## Exercise prompt
Nothing but the text of the records should come back; copy it exactly and leave the pictures out.

## Edit difference data
__________________________________________________
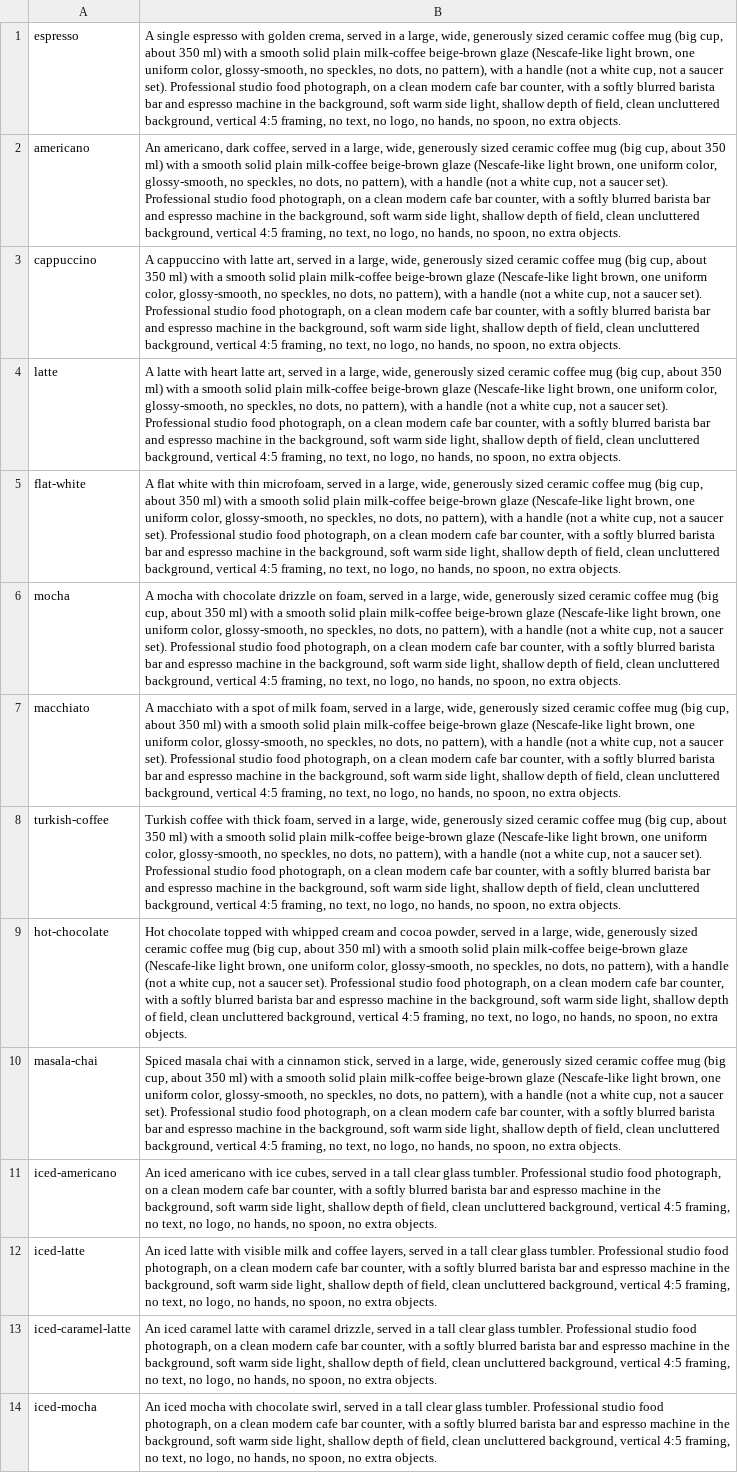
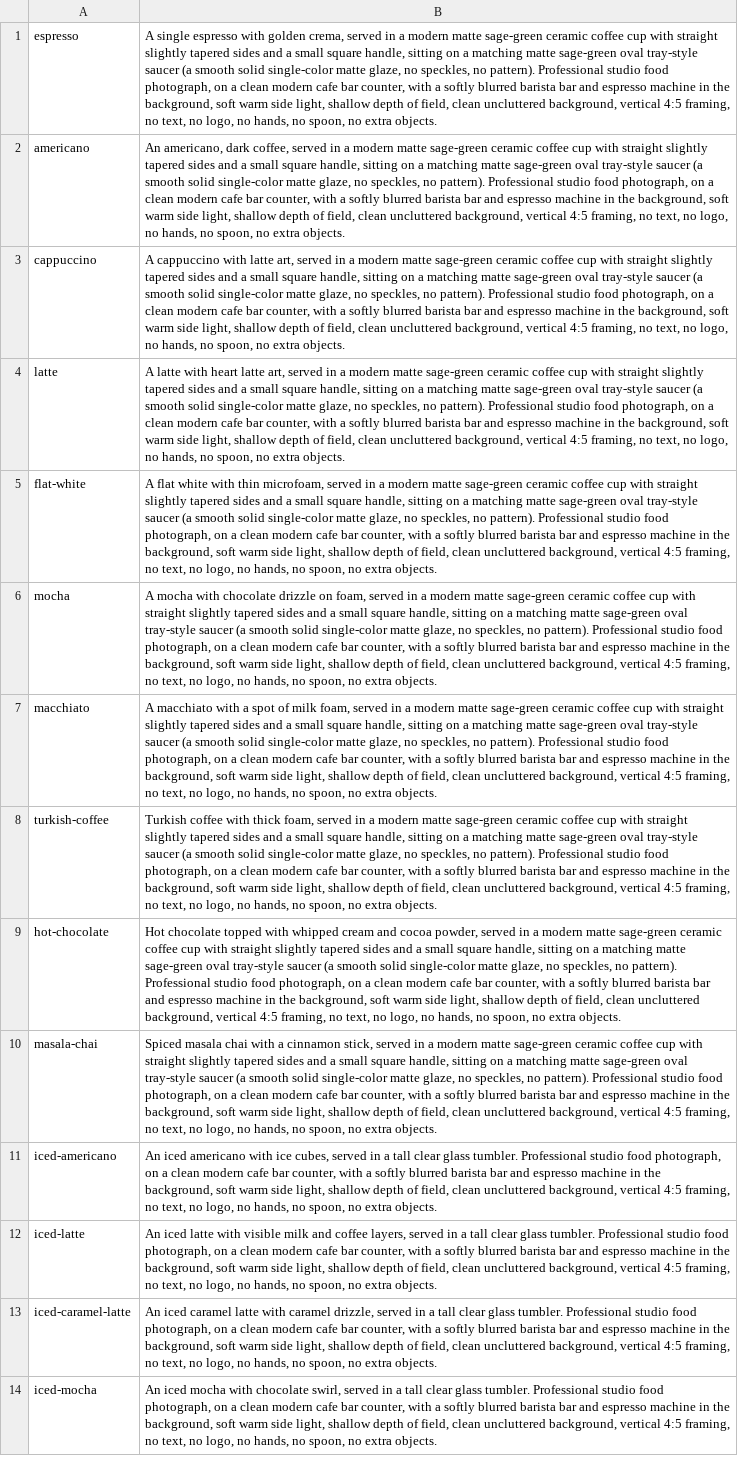
Before and after one commit to jpvndcrpt2-bit/saadi-cafe, a TSV file: menu/prompts.tsv, drawn as a sheet; only a part is shown; the diff names each change by its address in the sheet, - before the commit and + after, or states it on an @@ line.

```diff
--- a/menu/prompts.tsv
+++ b/menu/prompts.tsv
-B1: …in a large, wide, generously sized ceramic coffee mug (big cup, about 350 ml) with a smooth solid plain milk-coffee beige-brown glaze (Nescafe-like light brown, one uniform color, glossy-smooth, no speckles, no dots, no pattern), with a handle (not a white cup, not a saucer set). Professional studio…
+B1: …in a modern matte sage-green ceramic coffee cup with straight slightly tapered sides and a small square handle, sitting on a matching matte sage-green oval tray-style saucer (a smooth solid single-color matte glaze, no speckles, no pattern). Professional studio…
-B2: …in a large, wide, generously sized ceramic coffee mug (big cup, about 350 ml) with a smooth solid plain milk-coffee beige-brown glaze (Nescafe-like light brown, one uniform color, glossy-smooth, no speckles, no dots, no pattern), with a handle (not a white cup, not a saucer set). Professional studio…
+B2: …in a modern matte sage-green ceramic coffee cup with straight slightly tapered sides and a small square handle, sitting on a matching matte sage-green oval tray-style saucer (a smooth solid single-color matte glaze, no speckles, no pattern). Professional studio…
-B3: …in a large, wide, generously sized ceramic coffee mug (big cup, about 350 ml) with a smooth solid plain milk-coffee beige-brown glaze (Nescafe-like light brown, one uniform color, glossy-smooth, no speckles, no dots, no pattern), with a handle (not a white cup, not a saucer set). Professional studio…
+B3: …in a modern matte sage-green ceramic coffee cup with straight slightly tapered sides and a small square handle, sitting on a matching matte sage-green oval tray-style saucer (a smooth solid single-color matte glaze, no speckles, no pattern). Professional studio…
-B4: …in a large, wide, generously sized ceramic coffee mug (big cup, about 350 ml) with a smooth solid plain milk-coffee beige-brown glaze (Nescafe-like light brown, one uniform color, glossy-smooth, no speckles, no dots, no pattern), with a handle (not a white cup, not a saucer set). Professional studio…
+B4: …in a modern matte sage-green ceramic coffee cup with straight slightly tapered sides and a small square handle, sitting on a matching matte sage-green oval tray-style saucer (a smooth solid single-color matte glaze, no speckles, no pattern). Professional studio…
-B5: …in a large, wide, generously sized ceramic coffee mug (big cup, about 350 ml) with a smooth solid plain milk-coffee beige-brown glaze (Nescafe-like light brown, one uniform color, glossy-smooth, no speckles, no dots, no pattern), with a handle (not a white cup, not a saucer set). Professional studio…
+B5: …in a modern matte sage-green ceramic coffee cup with straight slightly tapered sides and a small square handle, sitting on a matching matte sage-green oval tray-style saucer (a smooth solid single-color matte glaze, no speckles, no pattern). Professional studio…
-B6: …in a large, wide, generously sized ceramic coffee mug (big cup, about 350 ml) with a smooth solid plain milk-coffee beige-brown glaze (Nescafe-like light brown, one uniform color, glossy-smooth, no speckles, no dots, no pattern), with a handle (not a white cup, not a saucer set). Professional studio…
+B6: …in a modern matte sage-green ceramic coffee cup with straight slightly tapered sides and a small square handle, sitting on a matching matte sage-green oval tray-style saucer (a smooth solid single-color matte glaze, no speckles, no pattern). Professional studio…
-B7: …in a large, wide, generously sized ceramic coffee mug (big cup, about 350 ml) with a smooth solid plain milk-coffee beige-brown glaze (Nescafe-like light brown, one uniform color, glossy-smooth, no speckles, no dots, no pattern), with a handle (not a white cup, not a saucer set). Professional studio…
+B7: …in a modern matte sage-green ceramic coffee cup with straight slightly tapered sides and a small square handle, sitting on a matching matte sage-green oval tray-style saucer (a smooth solid single-color matte glaze, no speckles, no pattern). Professional studio…
-B8: …in a large, wide, generously sized ceramic coffee mug (big cup, about 350 ml) with a smooth solid plain milk-coffee beige-brown glaze (Nescafe-like light brown, one uniform color, glossy-smooth, no speckles, no dots, no pattern), with a handle (not a white cup, not a saucer set). Professional studio…
+B8: …in a modern matte sage-green ceramic coffee cup with straight slightly tapered sides and a small square handle, sitting on a matching matte sage-green oval tray-style saucer (a smooth solid single-color matte glaze, no speckles, no pattern). Professional studio…
-B9: …in a large, wide, generously sized ceramic coffee mug (big cup, about 350 ml) with a smooth solid plain milk-coffee beige-brown glaze (Nescafe-like light brown, one uniform color, glossy-smooth, no speckles, no dots, no pattern), with a handle (not a white cup, not a saucer set). Professional studio…
+B9: …in a modern matte sage-green ceramic coffee cup with straight slightly tapered sides and a small square handle, sitting on a matching matte sage-green oval tray-style saucer (a smooth solid single-color matte glaze, no speckles, no pattern). Professional studio…
-B10: …in a large, wide, generously sized ceramic coffee mug (big cup, about 350 ml) with a smooth solid plain milk-coffee beige-brown glaze (Nescafe-like light brown, one uniform color, glossy-smooth, no speckles, no dots, no pattern), with a handle (not a white cup, not a saucer set). Professional studio…
+B10: …in a modern matte sage-green ceramic coffee cup with straight slightly tapered sides and a small square handle, sitting on a matching matte sage-green oval tray-style saucer (a smooth solid single-color matte glaze, no speckles, no pattern). Professional studio…
```
Also changed, not shown: 1 other file.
__________________________________________________
## Result below
Before and after one commit to jpvndcrpt2-bit/saadi-cafe, a TSV file: menu/prompts.tsv, drawn as a sheet; only a part is shown; the diff names each change by its address in the sheet, - before the commit and + after, or states it on an @@ line.

```diff
--- a/menu/prompts.tsv
+++ b/menu/prompts.tsv
-B1: …in a large, wide, generously sized ceramic coffee mug (big cup, about 350 ml) with a smooth solid plain milk-coffee beige-brown glaze (Nescafe-like light brown, one uniform color, glossy-smooth, no speckles, no dots, no pattern), with a handle (not a white cup, not a saucer set). Professional studio…
+B1: …in a modern matte sage-green ceramic coffee cup with straight slightly tapered sides and a small square handle, sitting on a matching matte sage-green oval tray-style saucer (a smooth solid single-color matte glaze, no speckles, no pattern). Professional studio…
-B2: …in a large, wide, generously sized ceramic coffee mug (big cup, about 350 ml) with a smooth solid plain milk-coffee beige-brown glaze (Nescafe-like light brown, one uniform color, glossy-smooth, no speckles, no dots, no pattern), with a handle (not a white cup, not a saucer set). Professional studio…
+B2: …in a modern matte sage-green ceramic coffee cup with straight slightly tapered sides and a small square handle, sitting on a matching matte sage-green oval tray-style saucer (a smooth solid single-color matte glaze, no speckles, no pattern). Professional studio…
-B3: …in a large, wide, generously sized ceramic coffee mug (big cup, about 350 ml) with a smooth solid plain milk-coffee beige-brown glaze (Nescafe-like light brown, one uniform color, glossy-smooth, no speckles, no dots, no pattern), with a handle (not a white cup, not a saucer set). Professional studio…
+B3: …in a modern matte sage-green ceramic coffee cup with straight slightly tapered sides and a small square handle, sitting on a matching matte sage-green oval tray-style saucer (a smooth solid single-color matte glaze, no speckles, no pattern). Professional studio…
-B4: …in a large, wide, generously sized ceramic coffee mug (big cup, about 350 ml) with a smooth solid plain milk-coffee beige-brown glaze (Nescafe-like light brown, one uniform color, glossy-smooth, no speckles, no dots, no pattern), with a handle (not a white cup, not a saucer set). Professional studio…
+B4: …in a modern matte sage-green ceramic coffee cup with straight slightly tapered sides and a small square handle, sitting on a matching matte sage-green oval tray-style saucer (a smooth solid single-color matte glaze, no speckles, no pattern). Professional studio…
-B5: …in a large, wide, generously sized ceramic coffee mug (big cup, about 350 ml) with a smooth solid plain milk-coffee beige-brown glaze (Nescafe-like light brown, one uniform color, glossy-smooth, no speckles, no dots, no pattern), with a handle (not a white cup, not a saucer set). Professional studio…
+B5: …in a modern matte sage-green ceramic coffee cup with straight slightly tapered sides and a small square handle, sitting on a matching matte sage-green oval tray-style saucer (a smooth solid single-color matte glaze, no speckles, no pattern). Professional studio…
-B6: …in a large, wide, generously sized ceramic coffee mug (big cup, about 350 ml) with a smooth solid plain milk-coffee beige-brown glaze (Nescafe-like light brown, one uniform color, glossy-smooth, no speckles, no dots, no pattern), with a handle (not a white cup, not a saucer set). Professional studio…
+B6: …in a modern matte sage-green ceramic coffee cup with straight slightly tapered sides and a small square handle, sitting on a matching matte sage-green oval tray-style saucer (a smooth solid single-color matte glaze, no speckles, no pattern). Professional studio…
-B7: …in a large, wide, generously sized ceramic coffee mug (big cup, about 350 ml) with a smooth solid plain milk-coffee beige-brown glaze (Nescafe-like light brown, one uniform color, glossy-smooth, no speckles, no dots, no pattern), with a handle (not a white cup, not a saucer set). Professional studio…
+B7: …in a modern matte sage-green ceramic coffee cup with straight slightly tapered sides and a small square handle, sitting on a matching matte sage-green oval tray-style saucer (a smooth solid single-color matte glaze, no speckles, no pattern). Professional studio…
-B8: …in a large, wide, generously sized ceramic coffee mug (big cup, about 350 ml) with a smooth solid plain milk-coffee beige-brown glaze (Nescafe-like light brown, one uniform color, glossy-smooth, no speckles, no dots, no pattern), with a handle (not a white cup, not a saucer set). Professional studio…
+B8: …in a modern matte sage-green ceramic coffee cup with straight slightly tapered sides and a small square handle, sitting on a matching matte sage-green oval tray-style saucer (a smooth solid single-color matte glaze, no speckles, no pattern). Professional studio…
-B9: …in a large, wide, generously sized ceramic coffee mug (big cup, about 350 ml) with a smooth solid plain milk-coffee beige-brown glaze (Nescafe-like light brown, one uniform color, glossy-smooth, no speckles, no dots, no pattern), with a handle (not a white cup, not a saucer set). Professional studio…
+B9: …in a modern matte sage-green ceramic coffee cup with straight slightly tapered sides and a small square handle, sitting on a matching matte sage-green oval tray-style saucer (a smooth solid single-color matte glaze, no speckles, no pattern). Professional studio…
-B10: …in a large, wide, generously sized ceramic coffee mug (big cup, about 350 ml) with a smooth solid plain milk-coffee beige-brown glaze (Nescafe-like light brown, one uniform color, glossy-smooth, no speckles, no dots, no pattern), with a handle (not a white cup, not a saucer set). Professional studio…
+B10: …in a modern matte sage-green ceramic coffee cup with straight slightly tapered sides and a small square handle, sitting on a matching matte sage-green oval tray-style saucer (a smooth solid single-color matte glaze, no speckles, no pattern). Professional studio…
```
Also changed, not shown: 1 other file.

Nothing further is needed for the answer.